Detroit - “Hand on Bible, in the seat of the world’s longest democratic republic, President Joe Biden and Vice President Kamala Harris took an oath that carries the hopes and dream

Sisters and Brothers,

This week we will see a new Administration sworn into office in Washington, D.C.

Photo by Jessie Jesson, UAW Local 686

At present, the stock market is doing well and has been since former President Barack Obama’s economic policies -- including the rescue of the domestic auto industry -- brought our nation back from the Great Recession.

“But what good is that if Americans remain in low-wage jobs, can only work part-time or do not have the benefits they need for their families?” Sen. Elizabeth Warren of Massachusetts asked delegates at the 2018 UAW Community Action Program (CAP) Conference on Wednesday.

Photo by Jessie Jesson, UAW Local 686

About 500 UAW CAP Conference men and women gathered on Wednesday for a breakfast meeting that celebrated women and reminded everyone why this is a pivotal time. 2018 UAW Community Action Program (CAP) Conference on Wednesday.

UAW Vice President Cindy Estrada, the mother of two 14-year-old twins, explained that with the turmoil on Capitol Hill, we must not allow crisis to diminish hope.

“Our democracy, the rule of law and institutions that we depend on are under attack. Your vigilance and passion are the most important tools we have to fight back — every single one of you here today,” said U.S. Congresswoman Norma J. Torres, who represents California's 35th Congressional District, speaking before CAP Conference delegates Monday morning.

Reconnecting with voters, rebuilding the infrastructure to elect labor friendly candidates, and concentrating on state and local offices are just some of the ways to fight back against the corporate control of our government, according to panelists at the 2018 UAW Community Action Program (CAP) Conference.

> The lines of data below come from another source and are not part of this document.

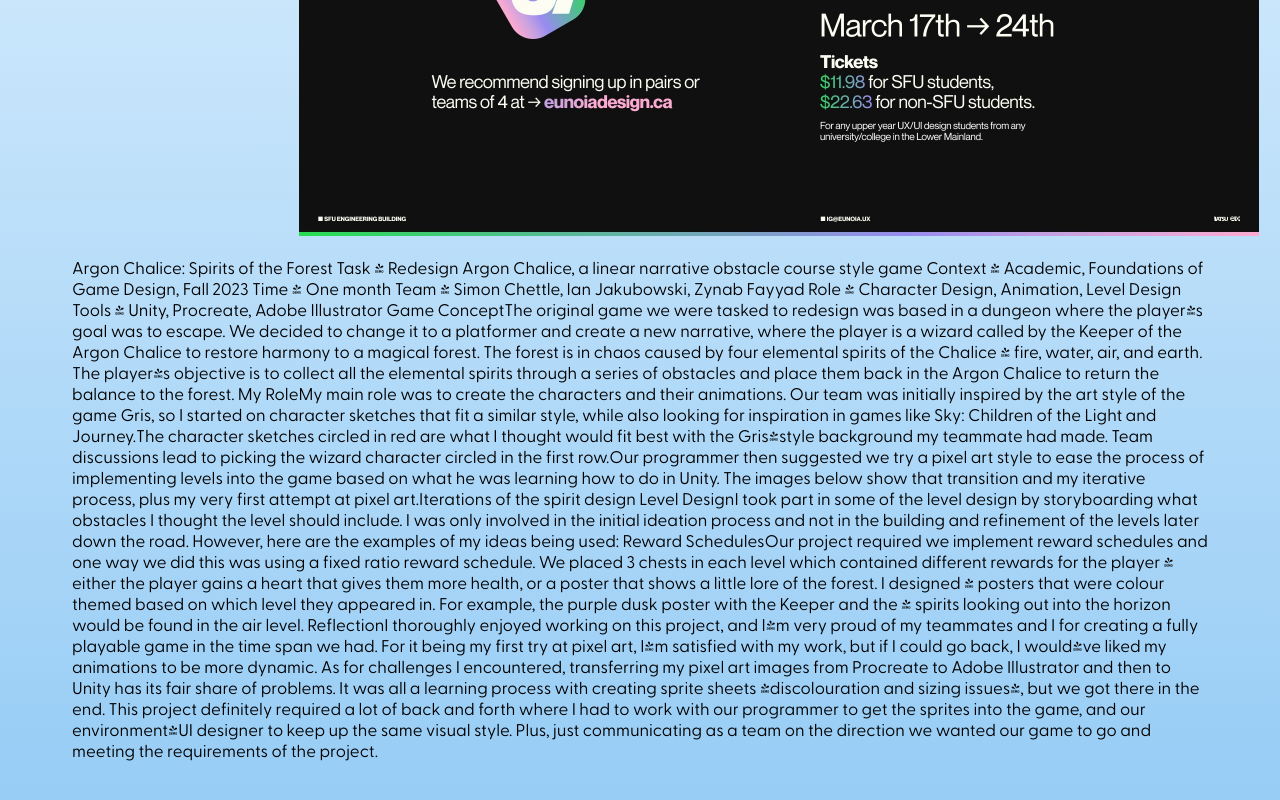
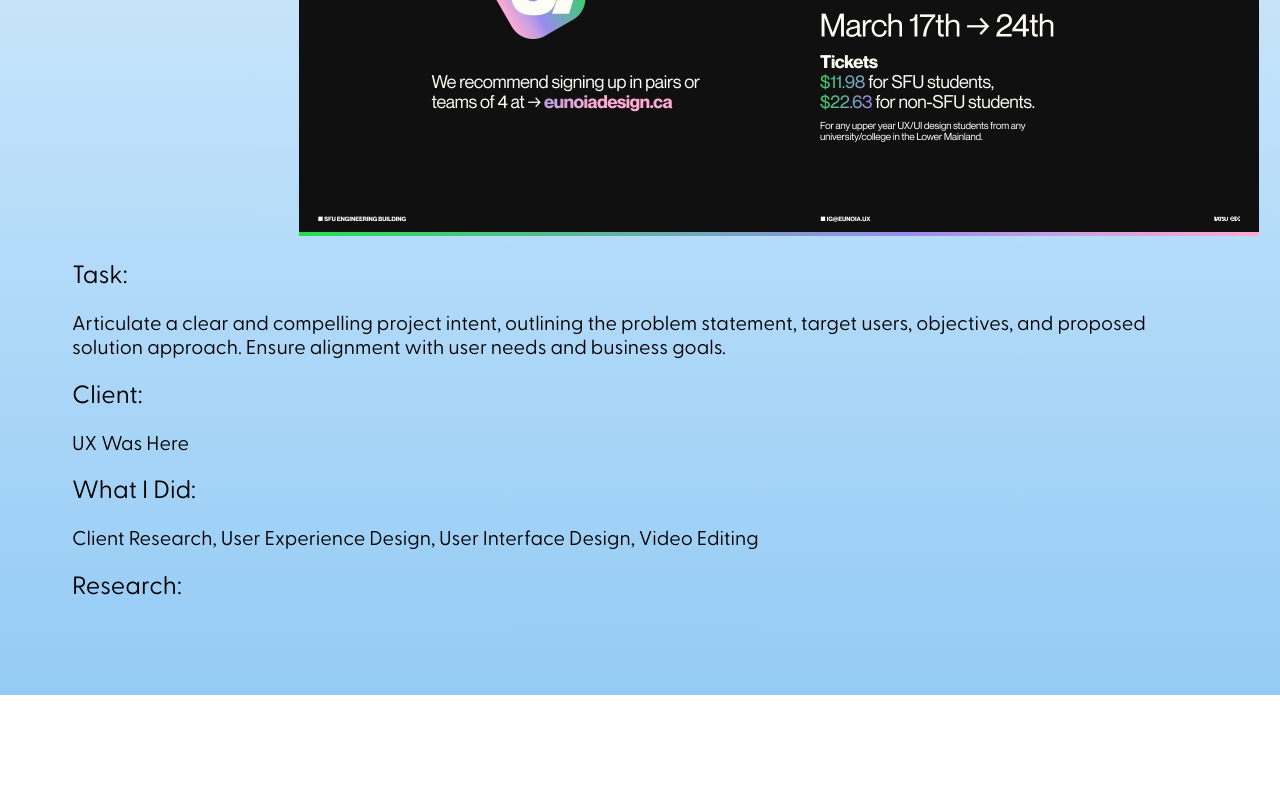
Before and after one commit to asa301/IAT-339-P03, a plain HTML site: page process_analysis.html in a window 1280 px wide. Shown: the part 526-1326 px from the top of the page. After the commit the page ends 1221 px from the top, so only its background shows below. Drawn offline with Linux system fonts and the light colour scheme.

Commit message:
Added start of second process analysis

```diff
--- a/process_analysis.html
+++ b/process_analysis.html
@@ -15,7 +15,20 @@
     <img src = "eunoia.jpg" alt="eunoia ux design poster" class="image" width="960" height ="540"> </img>
 
       </div>
-    <p>
+    <h2>Task:</h2>
+    <h3>Articulate a clear and compelling project
+    intent, outlining the problem statement, target
+    users, objectives, and proposed solution
+    approach. Ensure alignment with user needs
+    and business goals.</h3>
+    <h2>Client:</h2>
+    <h3>UX Was Here</h3>
+    <h2>What I Did:</h2>
+    <h3>Client Research, User Experience Design, User Interface Design, Video Editing</h3>
+    <h2>Research:</h2>
+
+
+    <!-- DIFFERENT PROJECT ANALYSIS <p>
     Argon Chalice: Spirits of the Forest
 
     Task - Redesign Argon Chalice, a linear narrative obstacle course style game
@@ -73,7 +86,7 @@
       This project definitely required a lot of back and forth where I had to work with our programmer to get the sprites into the game, and our environment/UI designer to keep up the same visual style. Plus, just communicating as a team on the direction we wanted our game to go and meeting the requirements of the project.
 
       </p>
-
+     -->
   </body>
 
 </html>
```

When Republicans took complete control of the government in 2016, most union members understood that workers would take a hit, but we underestimated just how bad it would be, the UAW’s chief lobbyist told political activists Monday.

From attacks on health care, workers’ rights and immigrants to inaction on NAFTA, a lot of awful things are happening in Washington right now, Josh Nassar, the UAW’s legislative director, told delegates at the 2018 UAW Community Action Program (CAP) Conference.

“Today’s General Motors profit sharing, established under the 2015 contract negotiations, recognizes that UAW GM members’ hard work is an essential part of General Motors sales and profits. UAW members at GM negotiated a well-deserved share in the profits of their hard work and sacrifice.”

“I grew up knowing that if you went to an auto plant you would instantly be in the middle class, because the UAW fought for workers to earn wages that would help them support their families, send their children to college and make a difference in their communities,” Congresswoman Brenda Lawrence told CAP delegates.

In an impassioned speech, Lawrence recalled past decades when organized labor paved the way for laws and programs that helped to create economic and social justice for America’s families.

If things are going to change for the better in this country, organized labor must have a seat at the table, Congressman Mark Pocan told UAW CAP delegates Monday. That means that UAW members are essential to what can turn things around on issues such as fair trade, immigration and workers’ rights.

The burden for change falls on organized labor – the people who have fought, marched and put pressure on elected officials for laws and programs that have kept workers safe on their jobs, kept their communities strong and ensured that there was democracy in the workplace.